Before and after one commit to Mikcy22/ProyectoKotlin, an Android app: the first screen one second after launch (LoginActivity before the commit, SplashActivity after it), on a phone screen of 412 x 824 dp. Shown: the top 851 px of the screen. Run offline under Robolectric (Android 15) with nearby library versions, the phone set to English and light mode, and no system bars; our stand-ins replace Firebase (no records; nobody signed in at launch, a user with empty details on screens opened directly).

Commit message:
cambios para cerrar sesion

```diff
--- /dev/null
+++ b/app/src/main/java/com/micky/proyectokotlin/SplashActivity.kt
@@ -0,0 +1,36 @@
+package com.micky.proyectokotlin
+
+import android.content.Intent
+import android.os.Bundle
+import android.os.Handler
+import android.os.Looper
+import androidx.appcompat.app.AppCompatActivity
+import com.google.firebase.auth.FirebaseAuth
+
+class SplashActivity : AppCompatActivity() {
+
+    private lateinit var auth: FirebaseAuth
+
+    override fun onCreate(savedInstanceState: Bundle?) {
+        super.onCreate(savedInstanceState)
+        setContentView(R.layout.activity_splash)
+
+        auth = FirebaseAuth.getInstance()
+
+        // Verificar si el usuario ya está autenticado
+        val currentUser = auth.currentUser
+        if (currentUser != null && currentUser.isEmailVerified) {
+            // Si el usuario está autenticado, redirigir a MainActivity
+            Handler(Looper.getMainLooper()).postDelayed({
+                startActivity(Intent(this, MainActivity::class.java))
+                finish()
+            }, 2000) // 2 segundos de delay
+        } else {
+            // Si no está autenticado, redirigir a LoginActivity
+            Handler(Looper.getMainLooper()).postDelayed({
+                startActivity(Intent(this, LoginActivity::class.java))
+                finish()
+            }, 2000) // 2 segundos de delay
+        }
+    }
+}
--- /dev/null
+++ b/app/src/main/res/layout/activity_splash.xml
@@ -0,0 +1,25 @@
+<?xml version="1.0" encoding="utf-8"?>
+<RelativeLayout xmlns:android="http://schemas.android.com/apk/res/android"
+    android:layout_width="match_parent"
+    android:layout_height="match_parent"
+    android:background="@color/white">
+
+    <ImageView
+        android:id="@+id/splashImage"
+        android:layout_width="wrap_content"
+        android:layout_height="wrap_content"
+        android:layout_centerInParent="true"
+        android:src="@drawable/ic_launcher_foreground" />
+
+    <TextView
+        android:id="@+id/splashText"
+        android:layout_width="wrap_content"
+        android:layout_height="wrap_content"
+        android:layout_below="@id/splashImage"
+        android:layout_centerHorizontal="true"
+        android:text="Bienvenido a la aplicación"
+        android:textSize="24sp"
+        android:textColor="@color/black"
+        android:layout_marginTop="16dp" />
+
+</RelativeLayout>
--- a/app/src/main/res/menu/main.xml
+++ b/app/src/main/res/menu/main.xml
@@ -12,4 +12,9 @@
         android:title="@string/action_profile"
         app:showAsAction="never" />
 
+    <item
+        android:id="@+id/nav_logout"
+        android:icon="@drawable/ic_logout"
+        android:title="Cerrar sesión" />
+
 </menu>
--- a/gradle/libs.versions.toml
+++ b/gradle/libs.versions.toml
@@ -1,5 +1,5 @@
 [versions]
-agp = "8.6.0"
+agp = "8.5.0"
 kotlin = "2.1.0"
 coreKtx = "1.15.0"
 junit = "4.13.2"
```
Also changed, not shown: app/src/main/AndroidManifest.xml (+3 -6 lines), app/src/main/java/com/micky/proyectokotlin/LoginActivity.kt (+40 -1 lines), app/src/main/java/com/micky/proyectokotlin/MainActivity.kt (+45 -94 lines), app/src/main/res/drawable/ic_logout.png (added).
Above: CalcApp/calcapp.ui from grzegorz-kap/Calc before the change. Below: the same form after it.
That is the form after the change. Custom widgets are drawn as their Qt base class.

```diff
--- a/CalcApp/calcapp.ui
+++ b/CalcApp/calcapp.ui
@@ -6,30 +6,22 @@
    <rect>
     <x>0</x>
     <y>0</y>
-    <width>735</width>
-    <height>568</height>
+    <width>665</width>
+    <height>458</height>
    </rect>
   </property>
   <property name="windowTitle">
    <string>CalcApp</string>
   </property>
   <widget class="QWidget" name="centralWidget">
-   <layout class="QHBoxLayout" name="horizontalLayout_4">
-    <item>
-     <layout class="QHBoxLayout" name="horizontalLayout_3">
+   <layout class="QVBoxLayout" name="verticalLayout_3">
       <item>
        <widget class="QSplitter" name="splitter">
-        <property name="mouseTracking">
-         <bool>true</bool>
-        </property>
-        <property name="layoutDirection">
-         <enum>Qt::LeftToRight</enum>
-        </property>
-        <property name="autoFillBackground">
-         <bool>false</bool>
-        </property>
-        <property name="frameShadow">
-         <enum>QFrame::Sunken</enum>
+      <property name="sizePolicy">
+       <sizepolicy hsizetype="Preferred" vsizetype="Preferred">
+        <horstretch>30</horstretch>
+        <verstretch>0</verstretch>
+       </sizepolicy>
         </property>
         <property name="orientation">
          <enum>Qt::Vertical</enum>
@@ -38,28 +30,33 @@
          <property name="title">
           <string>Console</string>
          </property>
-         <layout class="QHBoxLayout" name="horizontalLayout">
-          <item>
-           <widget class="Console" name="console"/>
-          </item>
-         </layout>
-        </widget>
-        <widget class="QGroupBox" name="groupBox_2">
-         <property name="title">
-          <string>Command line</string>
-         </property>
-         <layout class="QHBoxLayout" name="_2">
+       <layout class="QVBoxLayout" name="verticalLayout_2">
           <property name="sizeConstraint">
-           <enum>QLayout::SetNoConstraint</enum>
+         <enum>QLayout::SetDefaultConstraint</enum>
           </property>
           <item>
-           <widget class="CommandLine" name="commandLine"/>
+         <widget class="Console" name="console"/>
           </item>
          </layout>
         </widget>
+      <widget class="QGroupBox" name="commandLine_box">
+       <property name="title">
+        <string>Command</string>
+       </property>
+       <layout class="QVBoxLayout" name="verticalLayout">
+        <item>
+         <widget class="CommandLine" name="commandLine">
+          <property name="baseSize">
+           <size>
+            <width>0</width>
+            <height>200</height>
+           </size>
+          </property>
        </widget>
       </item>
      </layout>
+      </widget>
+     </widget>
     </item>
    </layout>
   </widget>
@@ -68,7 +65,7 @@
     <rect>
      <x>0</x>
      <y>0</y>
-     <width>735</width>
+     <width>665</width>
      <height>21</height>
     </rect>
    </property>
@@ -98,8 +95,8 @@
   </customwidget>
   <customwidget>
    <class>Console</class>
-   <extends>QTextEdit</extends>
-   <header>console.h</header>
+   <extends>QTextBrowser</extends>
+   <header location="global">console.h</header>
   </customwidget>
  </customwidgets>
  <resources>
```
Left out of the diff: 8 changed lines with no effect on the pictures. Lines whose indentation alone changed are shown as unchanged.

━━━━━━

Scan the entries above for the word "versions". Report the lines that hold it.

▶ _Exercise solution_:
Before and after one commit to Mikcy22/ProyectoKotlin, an Android app: the first screen one second after launch (LoginActivity before the commit, SplashActivity after it), on a phone screen of 412 x 824 dp. Shown: the top 851 px of the screen. Run offline under Robolectric (Android 15) with nearby library versions, the phone set to English and light mode, and no system bars; our stand-ins replace Firebase (no records; nobody signed in at launch, a user with empty details on screens opened directly).
--- a/gradle/libs.versions.toml
+++ b/gradle/libs.versions.toml
 [versions]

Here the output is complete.